**DATA UNDER STUDY:**

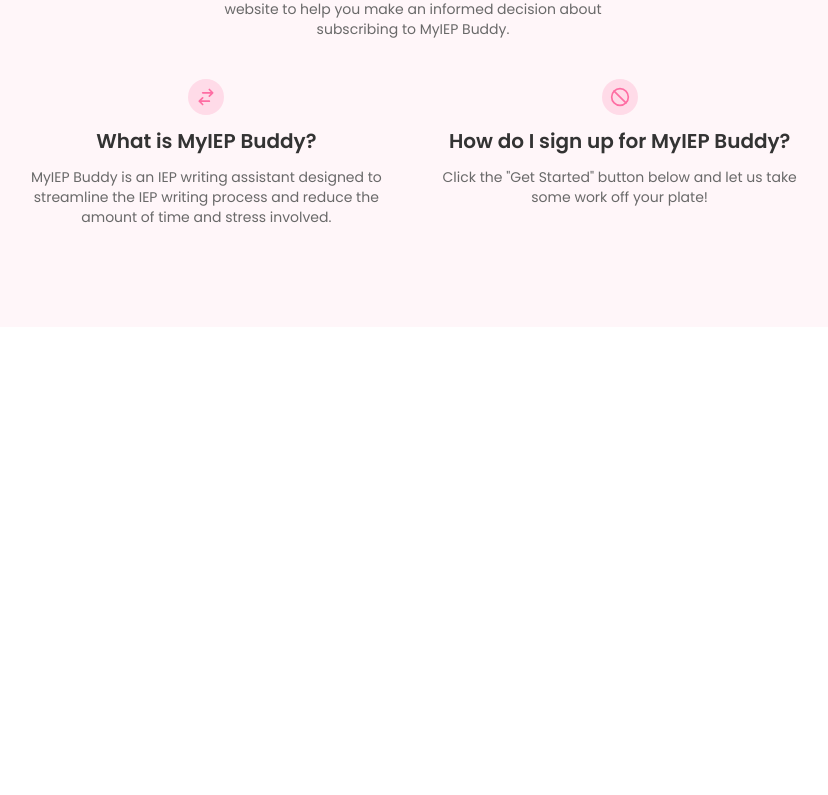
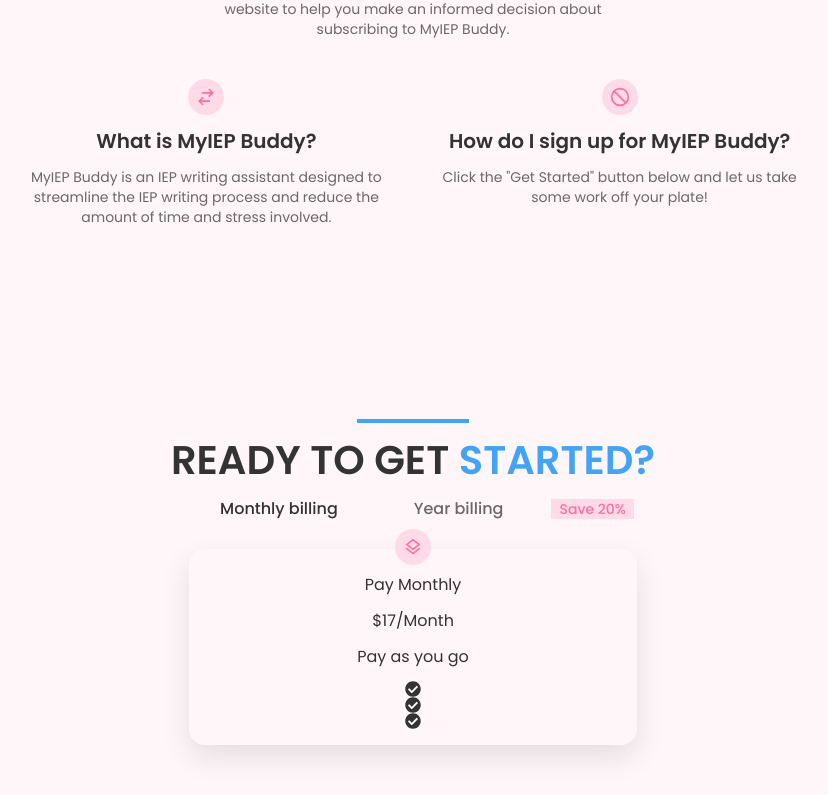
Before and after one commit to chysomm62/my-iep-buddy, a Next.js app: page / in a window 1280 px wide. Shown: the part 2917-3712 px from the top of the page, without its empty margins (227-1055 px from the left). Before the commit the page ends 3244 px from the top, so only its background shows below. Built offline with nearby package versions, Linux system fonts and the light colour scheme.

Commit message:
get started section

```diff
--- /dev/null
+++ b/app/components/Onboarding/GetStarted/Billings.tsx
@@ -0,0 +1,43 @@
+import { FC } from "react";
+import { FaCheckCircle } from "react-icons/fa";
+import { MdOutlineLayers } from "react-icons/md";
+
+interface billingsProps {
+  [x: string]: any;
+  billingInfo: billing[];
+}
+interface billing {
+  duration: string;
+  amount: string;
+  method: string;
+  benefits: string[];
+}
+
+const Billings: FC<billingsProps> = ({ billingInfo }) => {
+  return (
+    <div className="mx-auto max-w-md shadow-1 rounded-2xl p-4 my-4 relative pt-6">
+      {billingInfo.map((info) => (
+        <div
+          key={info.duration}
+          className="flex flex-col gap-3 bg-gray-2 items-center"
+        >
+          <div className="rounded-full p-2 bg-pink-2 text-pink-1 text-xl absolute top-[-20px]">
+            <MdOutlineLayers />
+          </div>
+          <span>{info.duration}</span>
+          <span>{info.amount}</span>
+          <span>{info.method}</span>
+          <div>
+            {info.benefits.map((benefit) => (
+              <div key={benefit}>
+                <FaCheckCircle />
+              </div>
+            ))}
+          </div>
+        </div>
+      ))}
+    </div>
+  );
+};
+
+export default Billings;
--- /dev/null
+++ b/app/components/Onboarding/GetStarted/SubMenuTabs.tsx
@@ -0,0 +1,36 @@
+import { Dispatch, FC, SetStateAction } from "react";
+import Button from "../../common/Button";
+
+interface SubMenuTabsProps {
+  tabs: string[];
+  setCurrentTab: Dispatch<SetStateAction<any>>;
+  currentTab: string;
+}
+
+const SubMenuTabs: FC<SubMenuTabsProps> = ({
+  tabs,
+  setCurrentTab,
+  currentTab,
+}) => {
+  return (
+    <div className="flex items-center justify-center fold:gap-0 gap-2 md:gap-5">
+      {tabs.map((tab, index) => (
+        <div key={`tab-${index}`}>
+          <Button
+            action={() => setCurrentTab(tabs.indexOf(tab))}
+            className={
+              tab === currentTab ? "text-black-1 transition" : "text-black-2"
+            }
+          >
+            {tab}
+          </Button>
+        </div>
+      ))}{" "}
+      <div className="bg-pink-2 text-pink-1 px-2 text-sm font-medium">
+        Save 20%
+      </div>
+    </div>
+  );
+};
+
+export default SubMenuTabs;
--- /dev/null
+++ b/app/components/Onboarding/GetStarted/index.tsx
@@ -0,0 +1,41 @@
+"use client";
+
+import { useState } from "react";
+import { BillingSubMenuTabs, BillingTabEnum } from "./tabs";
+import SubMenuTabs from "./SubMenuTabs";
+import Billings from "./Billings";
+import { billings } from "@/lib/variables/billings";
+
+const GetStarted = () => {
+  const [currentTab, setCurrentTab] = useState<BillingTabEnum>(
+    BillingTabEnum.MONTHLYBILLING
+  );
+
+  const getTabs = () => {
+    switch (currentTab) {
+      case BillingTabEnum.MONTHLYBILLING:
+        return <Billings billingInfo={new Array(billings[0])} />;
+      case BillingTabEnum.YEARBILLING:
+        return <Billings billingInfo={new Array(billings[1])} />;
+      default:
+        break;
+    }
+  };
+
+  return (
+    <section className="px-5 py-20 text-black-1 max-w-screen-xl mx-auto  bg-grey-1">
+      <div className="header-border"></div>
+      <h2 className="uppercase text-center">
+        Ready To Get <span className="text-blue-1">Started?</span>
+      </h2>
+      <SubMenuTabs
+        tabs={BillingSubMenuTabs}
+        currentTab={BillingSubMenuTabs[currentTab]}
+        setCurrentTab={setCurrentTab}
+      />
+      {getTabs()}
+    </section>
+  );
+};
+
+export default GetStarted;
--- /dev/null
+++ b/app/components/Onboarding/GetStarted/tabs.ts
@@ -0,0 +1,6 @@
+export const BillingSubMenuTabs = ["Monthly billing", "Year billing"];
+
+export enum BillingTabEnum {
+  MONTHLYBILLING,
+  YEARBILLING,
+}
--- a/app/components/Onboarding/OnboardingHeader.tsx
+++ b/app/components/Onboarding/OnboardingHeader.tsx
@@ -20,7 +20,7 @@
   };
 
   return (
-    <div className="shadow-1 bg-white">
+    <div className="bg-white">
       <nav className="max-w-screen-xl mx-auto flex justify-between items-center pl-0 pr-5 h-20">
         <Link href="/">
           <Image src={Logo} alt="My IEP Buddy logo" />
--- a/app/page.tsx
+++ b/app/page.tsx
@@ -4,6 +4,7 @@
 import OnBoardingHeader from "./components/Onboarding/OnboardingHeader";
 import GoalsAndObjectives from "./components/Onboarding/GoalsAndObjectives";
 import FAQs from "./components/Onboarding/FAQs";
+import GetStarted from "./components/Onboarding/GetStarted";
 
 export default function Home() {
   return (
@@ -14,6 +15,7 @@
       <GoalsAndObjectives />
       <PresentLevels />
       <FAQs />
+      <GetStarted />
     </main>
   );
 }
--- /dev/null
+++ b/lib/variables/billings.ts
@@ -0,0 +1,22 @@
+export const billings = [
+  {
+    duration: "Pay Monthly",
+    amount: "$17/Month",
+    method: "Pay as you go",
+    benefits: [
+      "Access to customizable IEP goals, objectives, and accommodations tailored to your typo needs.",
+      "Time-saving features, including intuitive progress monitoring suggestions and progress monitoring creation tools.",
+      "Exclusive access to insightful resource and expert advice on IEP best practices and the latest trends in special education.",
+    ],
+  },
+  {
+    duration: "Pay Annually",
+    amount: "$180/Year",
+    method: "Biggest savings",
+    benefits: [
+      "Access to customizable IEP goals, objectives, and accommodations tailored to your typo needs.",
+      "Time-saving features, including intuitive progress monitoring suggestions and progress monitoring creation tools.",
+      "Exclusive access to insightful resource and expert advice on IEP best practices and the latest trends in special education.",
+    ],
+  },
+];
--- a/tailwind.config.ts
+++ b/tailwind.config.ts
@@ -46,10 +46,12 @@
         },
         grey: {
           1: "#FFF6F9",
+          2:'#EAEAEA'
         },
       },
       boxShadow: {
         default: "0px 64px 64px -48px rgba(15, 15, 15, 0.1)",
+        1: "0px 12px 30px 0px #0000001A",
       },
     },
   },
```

* * *

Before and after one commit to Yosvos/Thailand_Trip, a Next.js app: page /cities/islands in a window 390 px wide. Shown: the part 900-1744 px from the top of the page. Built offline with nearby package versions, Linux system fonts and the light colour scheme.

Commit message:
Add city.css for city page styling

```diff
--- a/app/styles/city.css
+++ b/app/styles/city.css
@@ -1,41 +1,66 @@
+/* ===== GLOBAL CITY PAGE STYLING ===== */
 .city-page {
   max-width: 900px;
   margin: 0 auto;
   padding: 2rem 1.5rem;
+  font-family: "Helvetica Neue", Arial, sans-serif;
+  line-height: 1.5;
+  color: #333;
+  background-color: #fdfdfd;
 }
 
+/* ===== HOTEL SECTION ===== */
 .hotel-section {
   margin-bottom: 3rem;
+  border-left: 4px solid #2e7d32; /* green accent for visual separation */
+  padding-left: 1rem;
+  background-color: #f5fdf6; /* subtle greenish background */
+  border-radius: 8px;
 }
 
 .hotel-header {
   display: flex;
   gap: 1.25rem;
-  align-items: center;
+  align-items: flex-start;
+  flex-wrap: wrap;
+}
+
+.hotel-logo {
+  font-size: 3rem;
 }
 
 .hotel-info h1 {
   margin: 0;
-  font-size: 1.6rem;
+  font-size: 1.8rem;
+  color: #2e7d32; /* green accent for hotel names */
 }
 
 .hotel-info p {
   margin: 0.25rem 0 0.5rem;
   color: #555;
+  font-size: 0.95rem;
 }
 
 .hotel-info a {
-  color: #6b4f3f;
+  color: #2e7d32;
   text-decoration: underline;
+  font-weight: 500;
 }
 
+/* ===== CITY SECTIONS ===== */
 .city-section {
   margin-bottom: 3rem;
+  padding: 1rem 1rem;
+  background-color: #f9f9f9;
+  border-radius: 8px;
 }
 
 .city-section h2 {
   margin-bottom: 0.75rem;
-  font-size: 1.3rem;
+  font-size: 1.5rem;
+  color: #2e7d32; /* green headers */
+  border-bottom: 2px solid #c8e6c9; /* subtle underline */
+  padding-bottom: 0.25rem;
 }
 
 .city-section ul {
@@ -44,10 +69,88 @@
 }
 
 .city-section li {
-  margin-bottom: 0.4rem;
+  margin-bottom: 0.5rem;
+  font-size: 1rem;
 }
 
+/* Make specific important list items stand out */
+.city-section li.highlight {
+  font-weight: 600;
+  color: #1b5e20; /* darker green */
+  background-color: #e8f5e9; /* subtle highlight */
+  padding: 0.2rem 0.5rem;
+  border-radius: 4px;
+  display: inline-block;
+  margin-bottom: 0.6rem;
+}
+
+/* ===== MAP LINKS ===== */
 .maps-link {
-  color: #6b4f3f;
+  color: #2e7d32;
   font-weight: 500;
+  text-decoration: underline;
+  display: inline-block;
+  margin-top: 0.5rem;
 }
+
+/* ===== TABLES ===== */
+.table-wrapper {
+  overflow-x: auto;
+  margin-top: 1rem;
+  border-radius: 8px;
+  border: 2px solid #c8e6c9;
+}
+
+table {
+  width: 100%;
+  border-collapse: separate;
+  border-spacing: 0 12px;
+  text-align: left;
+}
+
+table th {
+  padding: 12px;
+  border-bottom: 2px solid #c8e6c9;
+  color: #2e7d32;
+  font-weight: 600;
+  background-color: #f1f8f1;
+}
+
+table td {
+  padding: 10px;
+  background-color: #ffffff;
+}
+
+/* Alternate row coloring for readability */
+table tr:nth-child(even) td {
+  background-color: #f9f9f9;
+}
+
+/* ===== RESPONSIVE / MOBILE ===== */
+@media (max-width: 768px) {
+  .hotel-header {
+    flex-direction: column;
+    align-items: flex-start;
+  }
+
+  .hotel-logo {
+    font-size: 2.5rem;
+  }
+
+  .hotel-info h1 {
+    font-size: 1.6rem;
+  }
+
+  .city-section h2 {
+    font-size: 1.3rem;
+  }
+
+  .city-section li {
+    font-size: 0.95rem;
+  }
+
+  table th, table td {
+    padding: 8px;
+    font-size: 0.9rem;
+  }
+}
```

**WHAT YOU NEED TO DO:**
Counting only those lines of the data above where the word "bottom" appears, give the number and nothing more.

**EXERCISE SOLUTION:**
9